Autumn came, and we went mushroom picking with my dad and his friend and ate the harvest for supper. After stalling as long as possible, we kids were sent to bed while the adults continued to chat. That night, I flipped over the railing of my top bunk, rolled across the hardwood floor and smacked my face into the avocado-green dresser, breaking my nose. I told my parents my sister was having a bad dream, so I'd reached down to hold her hand and lost my balance. It would be years before I came clean; I had heard my parents talking about me, and I was actually leaning as far as I could toward the door so I could better hear what they were saying!
The next summer, we were living in a house on Marty. The little girl next door showed me how to do a cartwheel. I always thought "cartwheel" was a weird word; I pictured it in its literal sense. I also think that was the house we lived in where a man down the street smoked a pipe. I can envision his recliner and floor-stand ashtray with a pipe rack, the sweet smell of tobacco permeating the room. That summer I began to question why I had to go to bed when it wasn't dark out yet. I remember the sticky heat that didn't dissipate even after the sun did eventually go down - the last house we lived in that didn't have central air conditioning. Sleeping with the windows open in the hope that a small breeze might break through the thick blanket of humidity.
When I was 5, and it was time for me to start kindergarten, my parents moved us to the top school district in our area. It was in that house that I learned to roller skate in the kitchen, sliced open my finger with a box cutter while my parents wallpapered my bedroom, and got my first pet - an adorable runt mutt I named Scruffy. That was also where my sister and I bonded over being mad at our parents by talking to each other through our closet walls, having the chicken pox over Christmas and creating our own language. And where I first remember learning our phone number.
My family moved five more times before I graduated from high school - all in the same school district - once just three houses down the street from where we were currently living. Then I went away to college and lived in the dorm, then the sorority house where I switched rooms each semester. Once I was out of school, I lived with a girlfriend in an apartment, and then a duplex with two guy friends before DH and I got married and lived in his house. Then we moved to our home we live in now. At each of these places, I had a new phone number I had to learn.
The numbers blend together after awhile. Several of the prefixes were the same. But the one from my childhood I still know by heart? The first one I learned when I was 5.

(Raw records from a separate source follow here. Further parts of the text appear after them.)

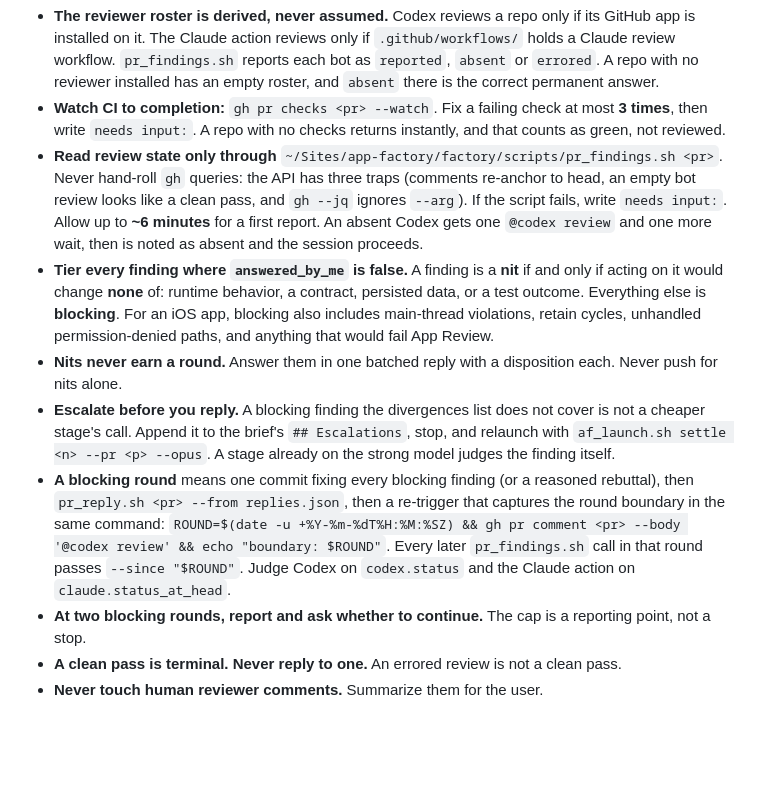
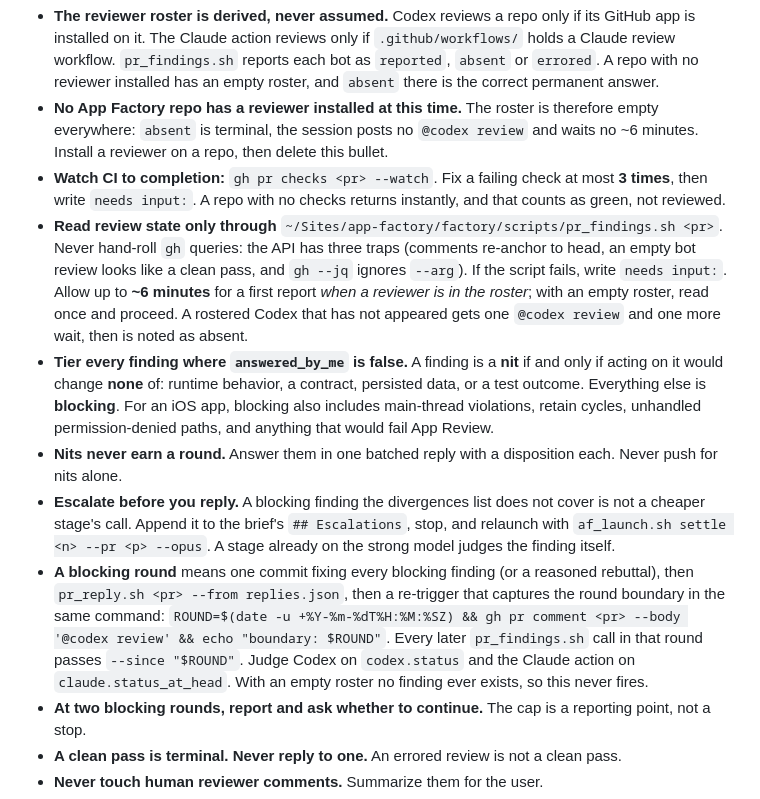
Before and after one commit to comike011/aramistudios-site, a Markdown page: .claude/fragments/workflow-transitions.md, the part around the change. GitHub-like rendering; blank space fills up the shorter version.

Commit message:
Sync workflow fragments from factory (#3)
Bootstrap output: the settle section of workflow-transitions.md now states that
no App Factory repo has a reviewer installed, so the reviewer roster is empty
everywhere and `absent` is terminal — no `@codex review` trigger and no ~6
minute wait. The wait and the retry now apply only to a bot in the roster.

This commit is the copy step that makes the factory change reach worktrees,
which branch from origin/main and read their own fragment rather than the
symlinked command.

Co-authored-by: Claude Code <noreply@anthropic.com>

```diff
--- a/.claude/fragments/workflow-transitions.md
+++ b/.claude/fragments/workflow-transitions.md
@@ -255,6 +255,9 @@ there is one line of output, not a stop.
   `.github/workflows/` holds a Claude review workflow. `pr_findings.sh` reports each
   bot as `reported`, `absent` or `errored`. A repo with no reviewer installed has an
   empty roster, and `absent` there is the correct permanent answer.
+- **No App Factory repo has a reviewer installed at this time.** The roster is therefore
+  empty everywhere: `absent` is terminal, the session posts no `@codex review` and waits
+  no ~6 minutes. Install a reviewer on a repo, then delete this bullet.
 - **Watch CI to completion:** `gh pr checks <pr> --watch`. Fix a failing check at most
   **3 times**, then write `needs input:`. A repo with no checks returns instantly, and
   that counts as green, not reviewed.
@@ -262,8 +265,9 @@ there is one line of output, not a stop.
   `~/Sites/app-factory/factory/scripts/pr_findings.sh <pr>`. Never hand-roll `gh`
   queries: the API has three traps (comments re-anchor to head, an empty bot review
   looks like a clean pass, and `gh --jq` ignores `--arg`). If the script fails, write
-  `needs input:`. Allow up to **~6 minutes** for a first report. An absent Codex gets one
-  `@codex review` and one more wait, then is noted as absent and the session proceeds.
+  `needs input:`. Allow up to **~6 minutes** for a first report *when a reviewer is in the
+  roster*; with an empty roster, read once and proceed. A rostered Codex that has not
+  appeared gets one `@codex review` and one more wait, then is noted as absent.
 - **Tier every finding where `answered_by_me` is false.** A finding is a **nit** if and
   only if acting on it would change **none** of: runtime behavior, a contract, persisted
   data, or a test outcome. Everything else is **blocking**. For an iOS app, blocking
@@ -280,7 +284,8 @@ there is one line of output, not a stop.
   captures the round boundary in the same command:
   `ROUND=$(date -u +%Y-%m-%dT%H:%M:%SZ) && gh pr comment <pr> --body '@codex review' && echo "boundary: $ROUND"`.
   Every later `pr_findings.sh` call in that round passes `--since "$ROUND"`. Judge Codex
-  on `codex.status` and the Claude action on `claude.status_at_head`.
+  on `codex.status` and the Claude action on `claude.status_at_head`. With an empty roster
+  no finding ever exists, so this never fires.
 - **At two blocking rounds, report and ask whether to continue.** The cap is a
   reporting point, not a stop.
 - **A clean pass is terminal. Never reply to one.** An errored review is not a clean
```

This post was inspired by the prompt, "We want to know what, from your childhood, do you still know by heart?" from The Red Dress Club.